reThink Brain Health Florida is supporting legislation to allow certain Medicaid beneficiaries to bypass step therapy and prior authorization protocols.
Also known as “fail first” procedures, step therapy is a common insurance practice that requires patients to try less expensive medications before they can receive coverage for the medication recommended by their physician. This trial-and-error process can force patients to try multiple medications before they are able to get their prescribed treatment.
Legislation in the House and Senate (SB 112/HB 183) would allow Medicaid beneficiaries to skip those protocols if they are diagnosed with a serious mental illness.

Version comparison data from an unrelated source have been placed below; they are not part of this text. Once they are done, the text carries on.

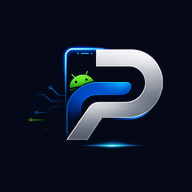
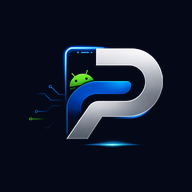
feat(intro): مونتاژ سینمایی لوگوی جدید + هالهی طلایی چرخان + فرود تاج پادشاهی
ترتیب جدید سینمایی ورود (فقط صفحهی اصلی، روی لوگوی رسمی جدید):
۱) تکهبهتکه: ۶ قطعهی مکمل از خود لوگو (clip-path روی یک تصویر) از چهار
   جهت با بلور و درخشش پرواز میکنند و روی جای خود با ضربهی نرم قفل
   میشوند (0.2s تا 2.1s)؛ لوگوی کامل بدون درز جانشین میشود.
۲) فینال طلایی: هالهی طلایی چرخان (conic + mask رینگ) همراه دو مدار
   موجود دور لوگوی کامل میچرخد؛ ستارهها و تگلاین بعد از مونتاژ.
۳) تاج پادشاهی (همان crown.svg برند): از بالا با چرخش و ریباند نرم روی
   «سر» لوگو مینشیند و با فلاش طلایی (intro-burst) و درخشش تپنده تمام
   میشود.
- لوگوی شفاف: آلفای هالهی کمرمق فشرده شد (گاما 1.55 + کف 12 + پرِ لبه)
  تا هیچ کادر/مربع محویی پشت لوگو دیده نشود و ماسکها تمیز بمانند.
- سقفهای زمانی با صحنهی بلندتر همگام شد: MIN=4450ms، MAX=7600ms
  (سقف سخت حفظ شده؛ reduced-motion همان نسخهی سادهی سریع خودش —
  تکه/تاج/هاله نمایش داده نمیشوند).
- برش sheen داخل لوگو-باکس حذف و بهجای آن ظرف برش مستقل؛ سپس با
  توجه به فینال جدید، sheen از تایملاین خارج شد (قاعدهی mask حفظ شد).

تستها: 222/222 سبز. بررسی بصری موبایل (390×844@2x) و دسکتاپ (1280)
فریمبهفریم انجام شد؛ بدون پرش RTL، بدون درز مونتاژ.

diff --git a/style.css b/style.css
@@ -4131,8 +4131,8 @@ body.light .field textarea {
   mask: radial-gradient(farthest-side, transparent calc(100% - 3.5px), #000 calc(100% - 1px));
   filter: drop-shadow(0 0 6px rgba(249, 200, 90, 0.8));
   animation:
-    introOrbitIn 1.1s ease 0.95s forwards,
-    introOrbitSpin 6.5s linear 0.95s infinite;
+    introOrbitIn 1.1s ease 2.2s forwards,
+    introOrbitSpin 6.5s linear 2.2s infinite;
   pointer-events: none;
 }
 
@@ -4149,31 +4149,75 @@ body.light .field textarea {
   );
   filter: drop-shadow(0 0 4px rgba(249, 200, 90, 0.6));
   animation:
-    introOrbitIn 1.1s ease 1.2s forwards,
-    introOrbitSpinRev 9s linear 1.2s infinite;
+    introOrbitIn 1.1s ease 2.35s forwards,
+    introOrbitSpinRev 9s linear 2.35s infinite;
 }
 
-/* لوگو: متمرکز شدن سینمایی (focus-pull) + درخشش دائمی */
+/* لوگو: مونتاژ قطعهبهقطعه — هر تکه از یک جهت با بلور و درخشش میآید
+   و روی جای خود «قفل» میشود؛ در انتها لوگوی کامل بدون درز جانشین میشود */
 .js .intro-logo-box {
   position: relative;
   line-height: 0;
-  overflow: hidden; /* برق نور (sheen) فقط داخل کادر لوگو دیده شود؛ وگرنه
-                       نسخهی ماسکشدهاش هنگام حرکت، لبهی صفحه ظاهر میشد */
-  opacity: 0;
-  transform: scale(1.16);
-  filter: blur(18px) brightness(0.55);
-  animation:
-    introLogoIn 1.25s cubic-bezier(0.19, 1, 0.22, 1) 0.12s forwards,
-    introLogoGlow 3.6s ease-in-out 1.9s infinite;
+  animation: introLogoGlow 3.6s ease-in-out 2.3s infinite;
 }
 
+.js .intro-piece {
+  position: absolute;
+  inset: 0;
+  z-index: 1;
+  background: url("assets/brand/parsa-main-logo-transparent.png") center / 100% 100% no-repeat;
+  opacity: 0;
+  transform: translate(var(--dx), var(--dy)) rotate(var(--rot)) scale(1.14);
+  filter: blur(12px) brightness(1.7);
+  animation: introPieceIn 0.95s cubic-bezier(0.18, 0.9, 0.24, 1.12) var(--d) forwards;
+  will-change: transform, opacity, filter;
+  pointer-events: none;
+}
+
+.js .intro-piece.pc1 {
+  clip-path: polygon(0 0, 55% 0, 40% 55%, 0 62%);
+  --dx: -132%; --dy: -26%; --rot: -14deg; --d: 0.2s;
+}
+
+.js .intro-piece.pc2 {
+  clip-path: polygon(55% 0, 100% 0, 100% 58%, 40% 55%);
+  --dx: 132%; --dy: -30%; --rot: 12deg; --d: 0.38s;
+}
+
+.js .intro-piece.pc3 {
+  clip-path: polygon(0 62%, 40% 55%, 46% 76%, 0 76%);
+  --dx: -142%; --dy: 20%; --rot: 10deg; --d: 0.56s;
+}
+
+.js .intro-piece.pc4 {
+  clip-path: polygon(40% 55%, 100% 58%, 100% 76%, 46% 76%);
+  --dx: 142%; --dy: 24%; --rot: -9deg; --d: 0.74s;
+}
+
+.js .intro-piece.pc5 {
+  clip-path: polygon(0 76%, 100% 76%, 100% 92%, 0 92%);
+  --dx: 0%; --dy: 175%; --rot: 0deg; --d: 0.98s;
+}
+
+.js .intro-piece.pc6 {
+  clip-path: polygon(0 92%, 100% 92%, 100% 100%, 0 100%);
+  --dx: 0%; --dy: 235%; --rot: 0deg; --d: 1.14s;
+}
+
+/* لوگوی کامل: بعد از نشستن تکهها، بدون درز جانشین میشود */
 .js .intro-logo {
+  position: relative;
+  z-index: 2;
   display: block;
   width: 100%;
   height: auto;
+  opacity: 0;
+  animation: introLogoSolidify 0.5s ease 2.2s forwards;
 }
 
-/* برق نور که دقیقاً از روی شکل لوگو میگذرد (mask = خود لوگو) */
+/* برق نور روی لوگو (mask = خود لوگو): در تایملاین مونتاژ استفاده نمیشود
+   — فینال با هالهی چرخان، فلاش تاج و درخشش لوگو انجام میشود — اما
+   قاعده و ماسک برای سازگاری آینده نگه داشته شده است. */
 .js .intro-sheen {
   position: absolute;
   inset: 0;
@@ -4190,7 +4234,70 @@ body.light .field textarea {
   mix-blend-mode: screen;
   transform: translateX(-130%) skewX(-16deg);
   opacity: 0;
-  animation: introSheen 1.5s cubic-bezier(0.4, 0, 0.2, 1) 1.25s 2;
+  pointer-events: none;
+}
+
+/* هالهی طلایی چرخان دور لوگوی کامل (فینال مونتاژ) */
+.js .intro-halo {
+  position: absolute;
+  inset: -9%;
+  z-index: 2;
+  border-radius: 50%;
+  background: conic-gradient(
+    from 0deg,
+    transparent 0deg,
+    rgba(255, 214, 120, 0.07) 58deg,
+    rgba(255, 226, 150, 0.55) 98deg,
+    rgba(255, 246, 220, 0.98) 118deg,
+    rgba(255, 214, 120, 0.07) 178deg,
+    transparent 240deg,
+    transparent 360deg
+  );
+  -webkit-mask: radial-gradient(farthest-side, transparent calc(100% - 6.5px), #000 calc(100% - 2px));
+  mask: radial-gradient(farthest-side, transparent calc(100% - 6.5px), #000 calc(100% - 2px));
+  filter: drop-shadow(0 0 13px rgba(249, 200, 90, 0.8));
+  opacity: 0;
+  animation:
+    introFadeIn 0.9s ease 2.25s forwards,
+    introHaloSpin 7s linear 2.25s infinite;
+  pointer-events: none;
+}
+
+/* تاج پادشاهی: از بالا فرود میآید، روی «سر» لوگو مینشیند و میدرخشد */
+.js .intro-crown {
+  position: absolute;
+  z-index: 5;
+  top: 1%;
+  left: 50%;
+  width: 33%;
+  margin-left: -16.5%;
+  opacity: 0;
+  transform: translateY(-190%) rotate(-16deg) scale(1.3);
+  filter: blur(5px) drop-shadow(0 10px 16px rgba(0, 0, 0, 0.45));
+  animation:
+    introCrownDrop 1.05s cubic-bezier(0.32, 1.16, 0.4, 1) 2.9s forwards,
+    introCrownGlow 2.8s ease-in-out 4.05s infinite;
+  pointer-events: none;
+}
+
+/* فلاش طلایی لحظهی نشستن تاج */
+.js .intro-burst {
+  position: absolute;
+  z-index: 4;
+  top: -14%;
+  left: 50%;
+  width: 44%;
+  aspect-ratio: 1;
+  margin-left: -22%;
+  border-radius: 50%;
+  background: radial-gradient(
+    circle,
+    rgba(255, 240, 200, 0.95) 0%,
+    rgba(255, 214, 120, 0.5) 30%,
+    transparent 62%
+  );
+  opacity: 0;
+  animation: introBurst 0.85s cubic-bezier(0.16, 0.84, 0.34, 1) 3.5s forwards;
   pointer-events: none;
 }
 
@@ -4209,10 +4316,10 @@ body.light .field textarea {
   pointer-events: none;
 }
 
-.js .intro-star.st1 { top: 6%; right: 9%; font-size: 15px; animation-delay: 1.5s, 2.9s; }
-.js .intro-star.st2 { top: 24%; left: 1%; font-size: 11px; animation-delay: 1.75s, 3.4s; }
-.js .intro-star.st3 { bottom: 16%; right: -1%; font-size: 12px; animation-delay: 2s, 3.9s; }
-.js .intro-star.st4 { bottom: 3%; left: 14%; font-size: 17px; animation-delay: 2.2s, 4.3s; }
+.js .intro-star.st1 { top: 6%; right: 9%; font-size: 15px; animation-delay: 2.3s, 3.7s; }
+.js .intro-star.st2 { top: 24%; left: 1%; font-size: 11px; animation-delay: 2.5s, 4.1s; }
+.js .intro-star.st3 { bottom: 16%; right: -1%; font-size: 12px; animation-delay: 2.7s, 4.4s; }
+.js .intro-star.st4 { bottom: 3%; left: 14%; font-size: 17px; animation-delay: 2.9s, 4.7s; }
 
 /* شعار کوتاه زیر لوگو */
 .js .intro-tagline {
@@ -4224,7 +4331,7 @@ body.light .field textarea {
   text-shadow: 0 0 18px rgba(249, 196, 80, 0.35);
   opacity: 0;
   transform: translateY(12px);
-  animation: introTagline 0.9s cubic-bezier(0.22, 1, 0.36, 1) 1.95s forwards;
+  animation: introTagline 0.9s cubic-bezier(0.22, 1, 0.36, 1) 3.4s forwards;
 }
 
 /* خط پیشرفت طلایی + نقطهی درخشان نوک آن */
@@ -4334,6 +4441,68 @@ body.light .field textarea {
   }
 }
 
+/* جانشینی لوگوی کامل پس از مونتاژ تکهها (حذف درزهای برخورد) */
+@keyframes introLogoSolidify {
+  to { opacity: 1; }
+}
+
+/* ورود هر تکه: از بیرون با بلور و درخشش، قفلشدن روی جای خود */
+@keyframes introPieceIn {
+  0% {
+    opacity: 0;
+    transform: translate(var(--dx), var(--dy)) rotate(var(--rot)) scale(1.14);
+    filter: blur(12px) brightness(1.7);
+  }
+  55% { opacity: 1; }
+  72% { filter: blur(0) brightness(1.3); }
+  84% { transform: translate(0, 0) rotate(0deg) scale(0.986); }
+  100% {
+    opacity: 1;
+    transform: translate(0, 0) rotate(0deg) scale(1);
+    filter: blur(0) brightness(1);
+  }
+}
+
+/* چرخش هالهی طلایی */
+@keyframes introHaloSpin {
+  from { transform: rotate(0deg); }
+  to   { transform: rotate(360deg); }
+}
+
+/* فرود تاج: پایین میآید، ریباند نرم، مینشیند */
+@keyframes introCrownDrop {
+  0% {
+    opacity: 0;
+    transform: translateY(-190%) rotate(-16deg) scale(1.3);
+    filter: blur(5px) drop-shadow(0 10px 16px rgba(0, 0, 0, 0.45));
+  }
+  28% { opacity: 1; filter: blur(0) drop-shadow(0 10px 16px rgba(0, 0, 0, 0.45)); }
+  58% { transform: translateY(-18%) rotate(4deg) scale(1); }
+  74% { transform: translateY(-34%) rotate(-2deg) scale(1.03); }
+  100% {
+    opacity: 1;
+    transform: translateY(-26%) rotate(0deg) scale(1);
+    filter: blur(0) drop-shadow(0 8px 14px rgba(0, 0, 0, 0.42));
+  }
+}
+
+/* درخشش آرام تاج پس از نشستن */
+@keyframes introCrownGlow {
+  0%, 100% {
+    filter: drop-shadow(0 8px 14px rgba(0, 0, 0, 0.42)) drop-shadow(0 0 9px rgba(249, 196, 80, 0.25));
+  }
+  50% {
+    filter: drop-shadow(0 8px 14px rgba(0, 0, 0, 0.42)) drop-shadow(0 0 24px rgba(255, 214, 120, 0.65));
+  }
+}
+
+/* فلاش لحظهی نشستن تاج */
+@keyframes introBurst {
+  0%   { opacity: 0; transform: scale(0.3); }
+  22%  { opacity: 0.95; }
+  100% { opacity: 0; transform: scale(1.75); }
+}
+
 @keyframes introLogoGlow {
   0%, 100% {
     filter: blur(0) brightness(1) drop-shadow(0 0 16px rgba(249, 196, 80, 0.22));
@@ -4427,7 +4596,11 @@ body.light .field textarea {
   .js .intro-orbit,
   .js .intro-sheen,
   .js .intro-star,
-  .js .intro-bloom {
+  .js .intro-bloom,
+  .js .intro-piece,
+  .js .intro-crown,
+  .js .intro-halo,
+  .js .intro-burst {
     display: none;
   }
 
@@ -4435,9 +4608,7 @@ body.light .field textarea {
     animation: none;
   }
 
-  .js .intro-logo-box {
-    transform: none;
-    filter: blur(0) brightness(1);
+  .js .intro-logo {
     animation: introLogoSimple 0.5s ease 0.05s forwards;
   }
 

diff --git a/index.html b/index.html
@@ -65,8 +65,18 @@
         <span class="intro-orbit" aria-hidden="true"></span>
         <span class="intro-orbit o2" aria-hidden="true"></span>
         <div class="intro-logo-box">
-          <img class="intro-logo" src="assets/brand/parsa-main-logo-transparent.png" alt="" width="800" height="805">
-          <span class="intro-sheen" aria-hidden="true"></span>
+          <!-- تکههای لوگو: مونتاژ قطعهبهقطعه (همه از یک تصویر با برشهای مکمل) -->
+          <span class="intro-piece pc1" aria-hidden="true"></span>
+          <span class="intro-piece pc2" aria-hidden="true"></span>
+          <span class="intro-piece pc3" aria-hidden="true"></span>
+          <span class="intro-piece pc4" aria-hidden="true"></span>
+          <span class="intro-piece pc5" aria-hidden="true"></span>
+          <span class="intro-piece pc6" aria-hidden="true"></span>
+          <img class="intro-logo" src="assets/brand/parsa-main-logo-transparent.png" alt="" width="800" height="870">
+          <!-- هالهی طلایی چرخان + فرود تاج پادشاهی -->
+          <span class="intro-halo" aria-hidden="true"></span>
+          <span class="intro-burst" aria-hidden="true"></span>
+          <img class="intro-crown" src="assets/crown.svg" alt="" aria-hidden="true">
         </div>
         <span class="intro-star st1" aria-hidden="true">✦</span>
         <span class="intro-star st2" aria-hidden="true">✦</span>

diff --git a/intro.js b/intro.js
@@ -177,8 +177,8 @@
       engineStarted = true;
       t0 = now();
 
-      var MIN = reduced ? 1000 : 3050;
-      var MAX = reduced ? 1700 : 6500;
+      var MIN = reduced ? 1000 : 4450;
+      var MAX = reduced ? 1700 : 7600;
 
       /* ۱) سقف سخت: اول از همه ثبت میشود تا محتوا هرگز گیر نکند */
       setTimeout(finish, MAX);

diff --git a/tools/make_new_logo.py b/tools/make_new_logo.py
@@ -57,11 +57,11 @@ band = mask & (alpha > 8) & (alpha < 252)
 scale = 255.0 / np.maximum(alpha, 8.0)
 for c in range(3):
     soft[:, :, c] = np.where(band, np.minimum(255.0, a[:, :, c] * scale), a[:, :, c])
-alpha[alpha < 9] = 0  # دود بسیار ضعیف حذف شود
+alpha[alpha < 12] = 0  # دود بسیار ضعیف حذف شود
 
 # ---------- ۳) نرمسازی آلفا: فشردهی گامایی هالهی کمرمق + پرِ لبهی بوم
 # (تا لبهی مربع برش، هیچگاه بهصورت خط/کادر دیده نشود)
-alpha = (alpha / 255.0) ** 1.25 * 255.0
+alpha = (alpha / 255.0) ** 1.55 * 255.0
 Hh, Ww = alpha.shape
 F = 0.06  # ضخامت پرِ لبه
 yy = np.arange(Hh)[:, None]

diff --git a/tools/export_new_logo_assets.py b/tools/export_new_logo_assets.py
@@ -102,8 +102,11 @@ def build_ico(images, path):
 
 print("== خروجیها ==")
 
-# ۱) لوگوی شفاف اصلی (اینترو + ماسک برق) — ۸۰۰ پیکسل
-png_opt(master.resize((800, 800), Image.LANCZOS), f"{ROOT}/assets/brand/parsa-main-logo-transparent.png")
+# ۱) لوگوی شفاف اصلی (اینترو + ماسک برق) — عرض ۸۰۰ با نسبت واقعی
+_w, _h = master.size
+_tw = 800
+_th = round(_h * _tw / _w)
+png_opt(master.resize((_tw, _th), Image.LANCZOS), f"{ROOT}/assets/brand/parsa-main-logo-transparent.png")
 
 # ۲) نشان هدر/فوتر/دربارهما (JPG — محدودیت تست: <۱۵۰KB)
 jpg_dark(emblem, 512, f"{ROOT}/assets/brand/parsa-main-mark.jpg")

The list of conditions enumerated in the proposal: bipolar disorders, including hypomanic, manic, depressive, and mixed-feature episodes; depression in childhood or adolescence; major depressive disorders, including single and recurrent depressive episodes; obsessive-compulsive disorders; paranoid personality disorder or other psychotic disorders; schizoaffective disorders, including bipolar or depressive symptoms; and schizophrenia.
reThink Brain Health Florida said the proposals would lead to better health outcomes for patients while also producing savings for the state.
An economic study conducted by Regional Economic Consulting Group (REC Group) analyzed Florida’s step therapy practices for patients with major depressive disorders, which are one of the most common serious mental illnesses.
“Our analysis found that the negative outcomes associated with step therapy practices have a significant cost to Florida,” said Jared Parker, co-founder of REC and an economic consultant with 10 years of experience in economic analysis of legislative policies in Florida. “When patients are not receiving effective treatment, they are more likely to miss work, be less productive at work, and experience inpatient and emergency room hospitalizations. Any short-term cost reduction associated with step therapy practices is far outweighed by the overarching costs.”
The study found that step therapy costs the state economy $271.5 million a year. Florida Medicaid beneficiaries account for $52.3 million of the overall cost, which the report breaks down as $45.9 million in workplace costs, $5.8 million in medical costs, and $600,000 in suicide costs.
“As we work to address the mental health crisis and make Florida the top state where families, communities, and businesses can thrive, it’s important that state lawmakers take this step forward by supporting HB 183 and SB 112,” said Julio Fuentes, President of the Florida State Hispanic Chamber of Commerce. “This isn’t just an issue that impacts patients. It impacts business owners, employers, workers, taxpayers — our entire state.”
The Senate bill, sponsored by Stuart Republican Sen. Gayle Harrell, has cleared two committee stops with unanimous votes and is awaiting a hearing in the Senate Fiscal Policy Committee, which is its final stop before the chamber floor. The House companion, sponsored by Tampa Republican Rep. Karen Gonzalez Pittman, has not yet been heard in committee.